▶ _Your task_
Here are some entries. Repeat all of them exactly.

▶ _Information_
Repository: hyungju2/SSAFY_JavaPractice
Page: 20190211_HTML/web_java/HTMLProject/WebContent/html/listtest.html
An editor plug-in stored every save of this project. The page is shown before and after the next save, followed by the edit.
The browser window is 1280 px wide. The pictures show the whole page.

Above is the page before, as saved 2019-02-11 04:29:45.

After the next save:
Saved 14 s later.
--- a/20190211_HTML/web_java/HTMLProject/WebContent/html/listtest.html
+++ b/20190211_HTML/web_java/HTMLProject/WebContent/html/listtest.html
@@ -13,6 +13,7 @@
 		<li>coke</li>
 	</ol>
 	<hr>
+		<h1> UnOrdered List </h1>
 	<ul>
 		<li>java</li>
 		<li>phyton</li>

▶ _Solution below_
Repository: hyungju2/SSAFY_JavaPractice
Page: 20190211_HTML/web_java/HTMLProject/WebContent/html/listtest.html
An editor plug-in stored every save of this project. The page is shown before and after the next save, followed by the edit.
The browser window is 1280 px wide. The pictures show the whole page.

Above is the page before, as saved 2019-02-11 04:29:45.

After the next save:
Saved 14 s later.
--- a/20190211_HTML/web_java/HTMLProject/WebContent/html/listtest.html
+++ b/20190211_HTML/web_java/HTMLProject/WebContent/html/listtest.html
@@ -13,6 +13,7 @@
 		<li>coke</li>
 	</ol>
 	<hr>
+		<h1> UnOrdered List </h1>
 	<ul>
 		<li>java</li>
 		<li>phyton</li>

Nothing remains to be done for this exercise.